WIAD video talk: Navigating the Mobile World
Merlin has more than five years’ experience in designing for mobile devices, so he decided to share a few thoughts on our World IA Day in Zagreb about the ups and downs of navigating through mobile applications.
Increased amount of information and smaller screen sizes
Earlier this year, Gartner published detailed statistics in which they stated that in 2013 people around the world bought six times as many mobile devices as they did personal computers (PCs and notebooks combined).
Four years ago, Eric Schmidt said that every two days we create as much information as we did from the dawn of civilisation ‘til 2003. Today, we probably generate the same amount of information within just a few hours.
In today’s world, the paradox we are facing is that the amount of information is increasing exponentially, while the screens we are looking at most of the day are getting smaller and smaller. That’s a challenge for the design world and we as designers need to rethink how we’ll solve interaction and navigation problems and improve user experience.
The online publishing game is all about volume right now. It’s not about quality and originality. When volume is your organizing principle, you take shortcuts. Ripping off others’ work is simply the norm now. It is absolutely effective, and it is absolutely depressing.
If you are interested in finding out more about current online information statistics, you should probably go ahead and take a look at Brad Frost’s “Death To Bullshit” video talk. His slideshare presentation can be found here. I had the pleasure of seeing that presentation live at Reasons to be Creative last year, and I can say that the numbers are impressive, but at the same time really scary.
Search.

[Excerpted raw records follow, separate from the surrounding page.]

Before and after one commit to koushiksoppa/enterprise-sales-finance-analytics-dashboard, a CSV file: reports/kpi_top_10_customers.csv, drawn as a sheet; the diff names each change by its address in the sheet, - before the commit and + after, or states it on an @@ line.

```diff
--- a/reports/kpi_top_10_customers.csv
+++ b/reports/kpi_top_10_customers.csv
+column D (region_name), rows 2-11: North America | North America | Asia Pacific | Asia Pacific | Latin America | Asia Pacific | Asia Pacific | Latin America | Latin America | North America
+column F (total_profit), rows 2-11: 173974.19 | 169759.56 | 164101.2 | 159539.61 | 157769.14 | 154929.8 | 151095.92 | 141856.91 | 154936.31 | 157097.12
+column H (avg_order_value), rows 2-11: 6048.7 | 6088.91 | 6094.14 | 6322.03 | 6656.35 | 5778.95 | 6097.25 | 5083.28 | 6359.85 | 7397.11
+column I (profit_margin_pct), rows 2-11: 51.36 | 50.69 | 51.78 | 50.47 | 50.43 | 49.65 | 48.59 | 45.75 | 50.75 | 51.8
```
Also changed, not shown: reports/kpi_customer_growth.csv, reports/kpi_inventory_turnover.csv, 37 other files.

Navigate. Enjoy.
When you need to find some answers on the internet, the first thing you do is open a browser and search for the content you need. As the professor of Educational Technology, Sugata Mitra said in the short documentary “Future Learning” – one of the key things in the future will be the ability to search for the information a) as fast as you can, and b) as accurately as possible with the given technology. The skill to do it successfully will be crucial for future generations.
Once you’ve reduced information noise to a level you feel comfortable with, the next step is to navigate through the website or mobile application. The user interface is there to help you find the exact answer to your questions. The more intuitive interaction and navigation is, the better the user experience.
Guidelines are there to be respected
In the mobile world, hardware and software manufacturers are trying to unify and stabilise mobile experiences as much as possible. However, different operating systems have different guidelines for designers and developers (e.g. Android Design Guidelines and iOS Human Interface Guidelines).
Enchant me, Simplify my life, and Make me amazing.
Creative Vision of Android Design Guidelines
Using these guidelines and respecting users’ habits and expectations and having in mind their best interests and needs, you can pretty much be sure that you’ll solve their problems in a positive way.
Information organisation on different platforms
In his talk, Merlin describes types of interactions and navigation between the two most popular mobile platforms – iOS and Android. With the latest versions of these operating systems, these two platforms are closer to one another than ever before. Of course, we are speaking here about visual user interface style and interaction design in general.
In the past, the practice was to develop an iOS application and then port it to Android devices, which was completely wrong from an user experience point of view. Today, Twitter, Facebook, Skype and other applications that are most frequently used on mobile platforms do not make such drastic mistakes with user interface design and overall user experience as they did two years ago.
However, there are some bad practices in the world of mobile apps, and there are solutions to each and every one of them. Merlin covered a few of them by challenging design to be closer to the guidelines on each of the mobile platforms. By reducing visual noise and focusing on single and separated tasks, he created a more intuitive and consistent user experience.
Merlin has posted an in-depth blog post “Redesigning Skype for Android Chat” in case you want to find out more.
Every day there’s more information out in the world and it is happening like never before. The future brings us new challenges regarding how to display and interact with all the data around us. Mobile manufactures will probably continue in their effort to unify experiences across the platforms.
If you are not sure how to solve a mobile design problem, take a look at the guidelines first. However, designing only by platform guidelines is not enough. You need to know your users, manage their expectations, as well as track and analyse their behaviour so you can improve overall experience and user satisfaction.
It’s the disease you have to fight in any creative field: ease of use.
Design the application in such a way that you would be satisfied using it. Small details do matter in the long run.
Deviate with purpose, not just for the sake of being “innovative”. Keep innovative user interfaces at the level where most of the users will be comfortable interacting with them.
As my role here at UX Passion over the past few years has mostly focused on designing mobile user experiences, I found Merlin’s talk very interesting. I hope you’ll enjoy it too and in case you need more resources or have any questions, feel free to let me know.